For historical reasons, TeX knows many Type-1 fonts by different names than the outside world. (For one thing, the names have to fit in eight characters.) Also, TeX’s native fonts are not Type-1 but Metafont, which is nontrivial to convert to PostScript except as a bitmap. While high-quality conversions to Type-1 format exist and are shipped with modern TeX distributions, we need to know which Type-1 fonts are the counterparts of which native fonts. For these reasons a mapping is needed from internal font names to font file names.

A texmf tree typically includes mapping files called e.g. psfonts.map, pdftex.map, dvipdfm.map. psfonts.map is used by dvips, pdftex.map by pdfTeX, and dvipdfm.map by dvipdfm. psfonts.map might avoid embedding the 35 PostScript fonts (i.e., have no filename for them, as in the Times-Bold example above), while the pdf-related files perhaps only avoid the “Base 14” pdf fonts. But the user may have configured these files differently.

class matplotlib.dviread.Tfm(filename)

Bases: object

A TeX Font Metric file. This implementation covers only the bare minimum needed by the Dvi class.


Used for verifying against the dvi file.


Design size of the font (in what units?)


Width of each character, needs to be scaled by the factor specified in the dvi file. This is a dict because indexing may not start from 0.


Height of each character.


Depth of each character.

class matplotlib.dviread.Vf(filename)

Bases: matplotlib.dviread.Dvi

A virtual font (*.vf file) containing subroutines for dvi files.


vf = Vf(filename)
glyph = vf[code]
glyph.text, glyph.boxes, glyph.width
matplotlib.dviread.find_tex_file(filename, format=None)
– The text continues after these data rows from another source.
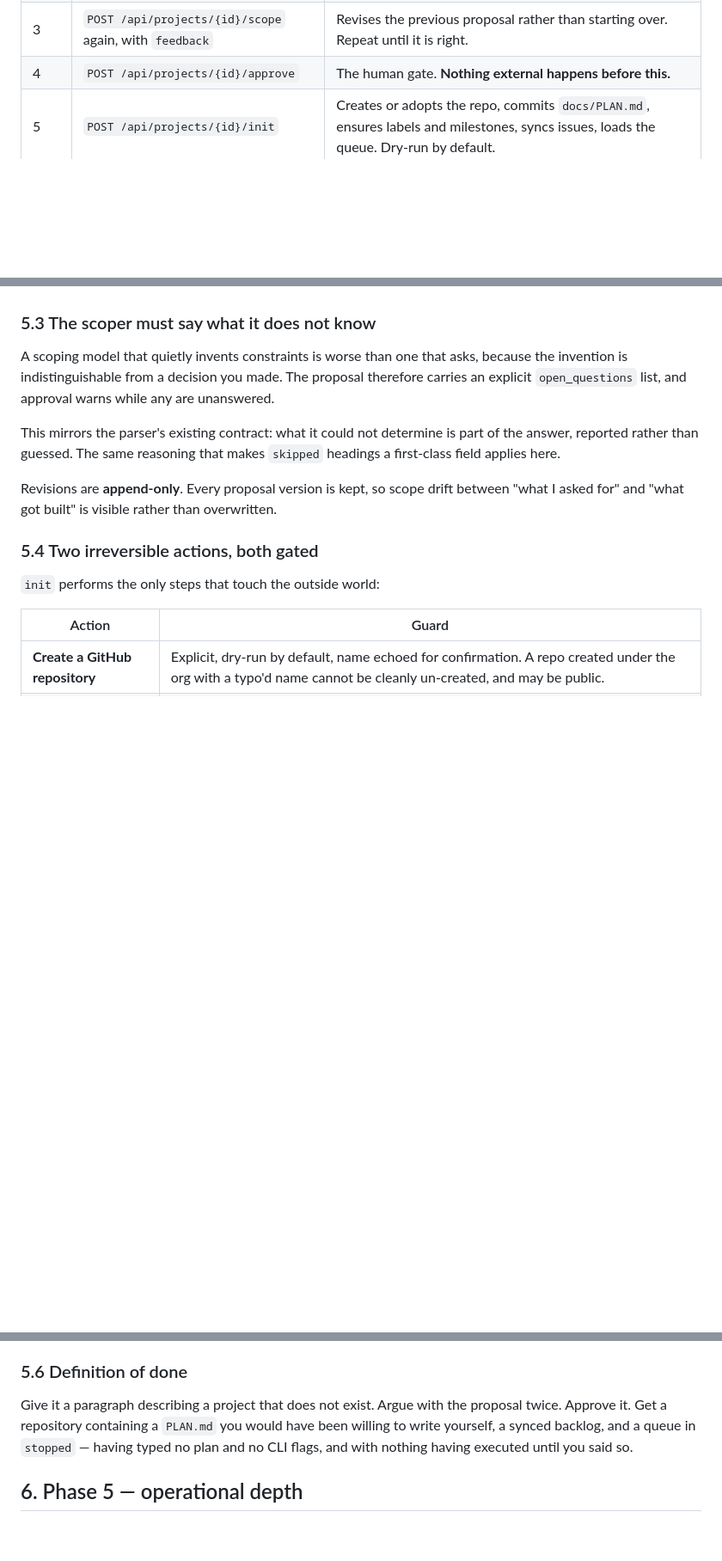
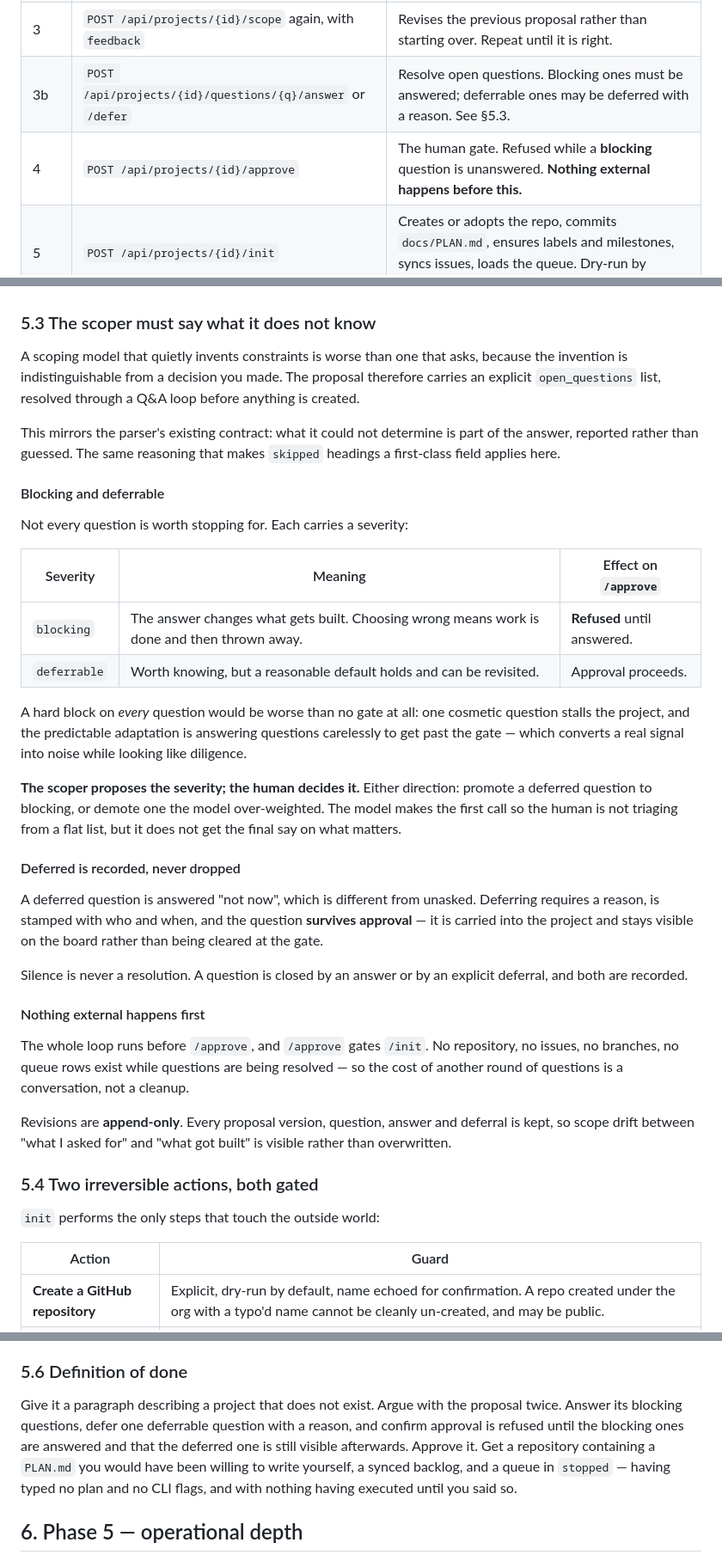
Before and after one commit to TheDancingDeveloper-org/agent-harness, a Markdown page: docs/MULTI-PROJECT-PLAN.md, 3 parts joined by grey strips. Shown at 86% size. GitHub-like rendering; blank space fills up the shorter version.

Commit message:
docs: scoping questions are blocking or deferrable, never silent
Ambiguity is resolved by Q&A before anything is created, but a hard block
on every question would be worse than no gate: one cosmetic question
stalls the project, and the predictable adaptation is answering
carelessly to get past it -- which turns a real signal into noise while
looking like diligence.

So questions carry a severity. Blocking ones refuse approval; deferrable
ones do not. The scoper proposes the severity and the human decides it,
in either direction, so the model makes the first triage pass without
having the final say on what matters.

A deferred question is recorded with a reason and survives approval,
staying visible on the board. Silence is never a resolution.

Co-Authored-By: Claude Opus 5 (1M context) <noreply@anthropic.com>

```diff
--- a/docs/MULTI-PROJECT-PLAN.md
+++ b/docs/MULTI-PROJECT-PLAN.md
@@ -187,7 +187,8 @@ draft ──▶ scoping ──▶ proposed ──▶ approved ──▶ initiali
 | 1 | `POST /api/projects` | `{name, overview}` — a paragraph, not a plan. State `draft`. |
 | 2 | `POST /api/projects/{id}/scope` | A model returns a **proposal**: restated goal, assumptions, non-goals, risks, phase outline, first cut of work items, and open questions. State `proposed`. |
 | 3 | `POST /api/projects/{id}/scope` again, with `feedback` | Revises the previous proposal rather than starting over. Repeat until it is right. |
-| 4 | `POST /api/projects/{id}/approve` | The human gate. **Nothing external happens before this.** |
+| 3b | `POST /api/projects/{id}/questions/{q}/answer` or `/defer` | Resolve open questions. Blocking ones must be answered; deferrable ones may be deferred with a reason. See §5.3. |
+| 4 | `POST /api/projects/{id}/approve` | The human gate. Refused while a **blocking** question is unanswered. **Nothing external happens before this.** |
 | 5 | `POST /api/projects/{id}/init` | Creates or adopts the repo, commits `docs/PLAN.md`, ensures labels and milestones, syncs issues, loads the queue. Dry-run by default. |
 | 6 | *Continue execution* | Unchanged from §1.1 — still a separate, deliberate act. |
 
@@ -211,16 +212,52 @@ is caught at once, rather than after it has created issues.
 
 A scoping model that quietly invents constraints is worse than one that asks,
 because the invention is indistinguishable from a decision you made. The
-proposal therefore carries an explicit `open_questions` list, and approval
-warns while any are unanswered.
+proposal therefore carries an explicit `open_questions` list, resolved through
+a Q&A loop before anything is created.
 
 This mirrors the parser's existing contract: what it could not determine is
 part of the answer, reported rather than guessed. The same reasoning that
 makes `skipped` headings a first-class field applies here.
 
-Revisions are **append-only**. Every proposal version is kept, so scope drift
-between "what I asked for" and "what got built" is visible rather than
-overwritten.
+#### Blocking and deferrable
+
+Not every question is worth stopping for. Each carries a severity:
+
+| Severity | Meaning | Effect on `/approve` |
+|---|---|---|
+| `blocking` | The answer changes what gets built. Choosing wrong means work is done and then thrown away. | **Refused** until answered. |
+| `deferrable` | Worth knowing, but a reasonable default holds and can be revisited. | Approval proceeds. |
+
+A hard block on *every* question would be worse than no gate at all: one
+cosmetic question stalls the project, and the predictable adaptation is
+answering questions carelessly to get past the gate — which converts a real
+signal into noise while looking like diligence.
+
+**The scoper proposes the severity; the human decides it.** Either direction:
+promote a deferred question to blocking, or demote one the model over-weighted.
+The model makes the first call so the human is not triaging from a flat list,
+but it does not get the final say on what matters.
+
+#### Deferred is recorded, never dropped
+
+A deferred question is answered "not now", which is different from unasked.
+Deferring requires a reason, is stamped with who and when, and the question
+**survives approval** — it is carried into the project and stays visible on the
+board rather than being cleared at the gate.
+
+Silence is never a resolution. A question is closed by an answer or by an
+explicit deferral, and both are recorded.
+
+#### Nothing external happens first
+
+The whole loop runs before `/approve`, and `/approve` gates `/init`. No
+repository, no issues, no branches, no queue rows exist while questions are
+being resolved — so the cost of another round of questions is a conversation,
+not a cleanup.
+
+Revisions are **append-only**. Every proposal version, question, answer and
+deferral is kept, so scope drift between "what I asked for" and "what got
+built" is visible rather than overwritten.
 
 ### 5.4 Two irreversible actions, both gated
 
@@ -247,7 +284,9 @@ naming a role rather than a model is what makes that a data change.
 ### 5.6 Definition of done
 
 Give it a paragraph describing a project that does not exist. Argue with the
-proposal twice. Approve it. Get a repository containing a `PLAN.md` you would
+proposal twice. Answer its blocking questions, defer one deferrable question
+with a reason, and confirm approval is refused until the blocking ones are
+answered and that the deferred one is still visible afterwards. Approve it. Get a repository containing a `PLAN.md` you would
 have been willing to write yourself, a synced backlog, and a queue in
 `stopped` — having typed no plan and no CLI flags, and with nothing having
 executed until you said so.
```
Call kpsewhich to find a file in the texmf tree. If format is not None, it is used as the value for the --format option.

Apparently most existing TeX distributions on Unix-like systems use kpathsea. I hear MikTeX (a popular distribution on Windows) doesn’t use kpathsea, so what do we do? (TODO)

See also

Kpathsea documentation
The library that kpsewhich is part of.